● **Aim of the task**
From the records that follow, copy every line in which "changed" appears.

(Before and after images)

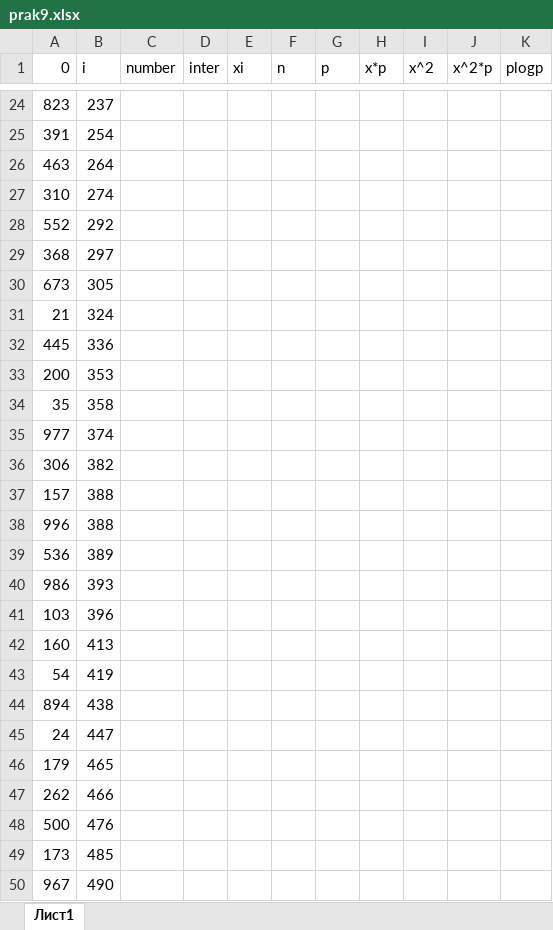
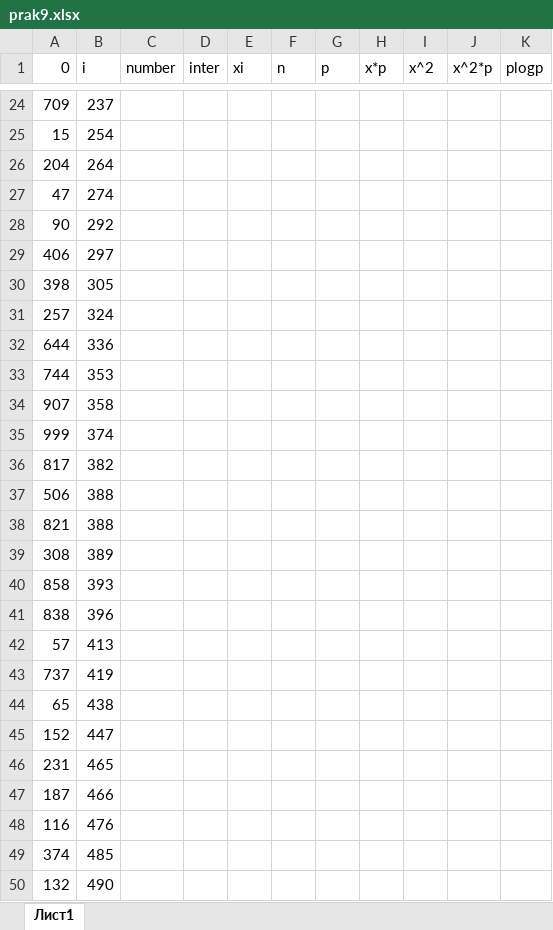
Before and after one commit to RomanfomicU/Studies, an Excel workbook: PIS/media/prak9.xlsx, sheet Лист1, drawn as a sheet; only a part is shown, gaps mark what is left out; values as stored, in another font and other column widths than the file's, no borders; the diff covers the shown part only; the diff names each change by its address in the sheet, - before the commit and + after, or states it on an @@ line.

```diff
--- a/PIS/media/prak9.xlsx (sheet Лист1)
+++ b/PIS/media/prak9.xlsx (sheet Лист1)
-A24 (0): 823
+A24 (0): 709
-A25 (0): 391
+A25 (0): 15
-A26 (0): 463
+A26 (0): 204
-A27 (0): 310
+A27 (0): 47
-A28 (0): 552
+A28 (0): 90
-A29 (0): 368
+A29 (0): 406
-A30 (0): 673
+A30 (0): 398
-A31 (0): 21
+A31 (0): 257
-A32 (0): 445
+A32 (0): 644
-A33 (0): 200
+A33 (0): 744
-A34 (0): 35
+A34 (0): 907
-A35 (0): 977
+A35 (0): 999
-A36 (0): 306
+A36 (0): 817
-A37 (0): 157
+A37 (0): 506
-A38 (0): 996
+A38 (0): 821
-A39 (0): 536
+A39 (0): 308
-A40 (0): 986
+A40 (0): 858
-A41 (0): 103
+A41 (0): 838
-A42 (0): 160
+A42 (0): 57
-A43 (0): 54
+A43 (0): 737
-A44 (0): 894
+A44 (0): 65
-A45 (0): 24
+A45 (0): 152
-A46 (0): 179
+A46 (0): 231
-A47 (0): 262
+A47 (0): 187
-A48 (0): 500
+A48 (0): 116
-A49 (0): 173
+A49 (0): 374
-A50 (0): 967
+A50 (0): 132
```
Also changed, not shown: 115 edited cells elsewhere in this sheet, 2 other files.
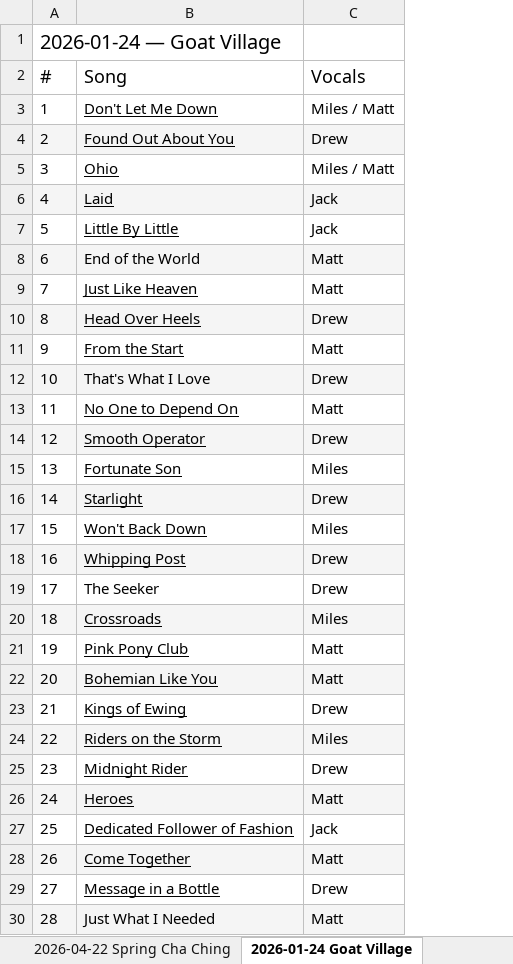
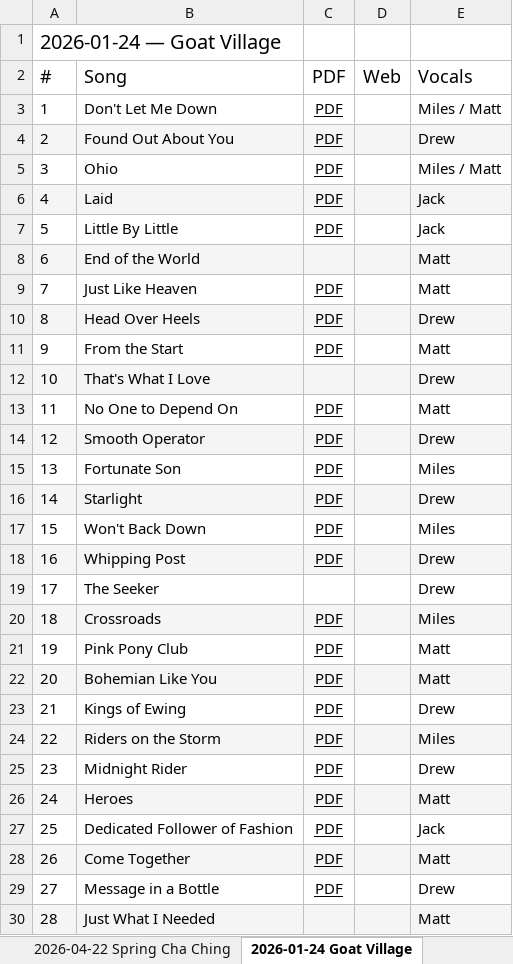
Before and after one commit to kingsofewing/rock, an Excel workbook: docs/music/Kings_of_Ewing_Setlists.xlsx, sheet 2026-01-24 Goat Village, drawn as a sheet; only a part is shown; values as stored, in another font and other column widths than the file's, no borders; the diff covers the shown part only; the diff names each change by its address in the sheet, - before the commit and + after, or states it on an @@ line.

```diff
--- a/docs/music/Kings_of_Ewing_Setlists.xlsx (sheet 2026-01-24 Goat Village)
+++ b/docs/music/Kings_of_Ewing_Setlists.xlsx (sheet 2026-01-24 Goat Village)
+column C, rows 2-29: PDF | PDF | PDF | PDF | PDF | PDF |  | PDF | PDF | PDF |  | PDF | PDF | PDF | PDF | PDF | PDF |  | PDF | PDF | PDF | PDF | PDF | PDF | PDF | PDF | PDF | PDF
+column D, row 2: Web
-B3:B7 underline: on
+B3:B7 underline: off
-B9:B11 underline: on
+B9:B11 underline: off
-B13:B18 underline: on
+B13:B18 underline: off
-B20:B29 underline: on
+B20:B29 underline: off
```
Also changed, not shown: cell formats elsewhere in this sheet, sheet Song Tracker, sheet 2025-06-25 American Legion, sheet 2024-09-07 Block Party, sheet 2024-08-10 Fat Shallot, sheet 2025-06-07 Fat Shallot, sheet 2026-05-02 Lincolnwood, 14 more sheets.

● **Final answer**
Also changed, not shown: 115 edited cells elsewhere in this sheet, 2 other files.
Also changed, not shown: cell formats elsewhere in this sheet, sheet Song Tracker, sheet 2025-06-25 American Legion, sheet 2024-09-07 Block Party, sheet 2024-08-10 Fat Shallot, sheet 2025-06-07 Fat Shallot, sheet 2026-05-02 Lincolnwood, 14 more sheets.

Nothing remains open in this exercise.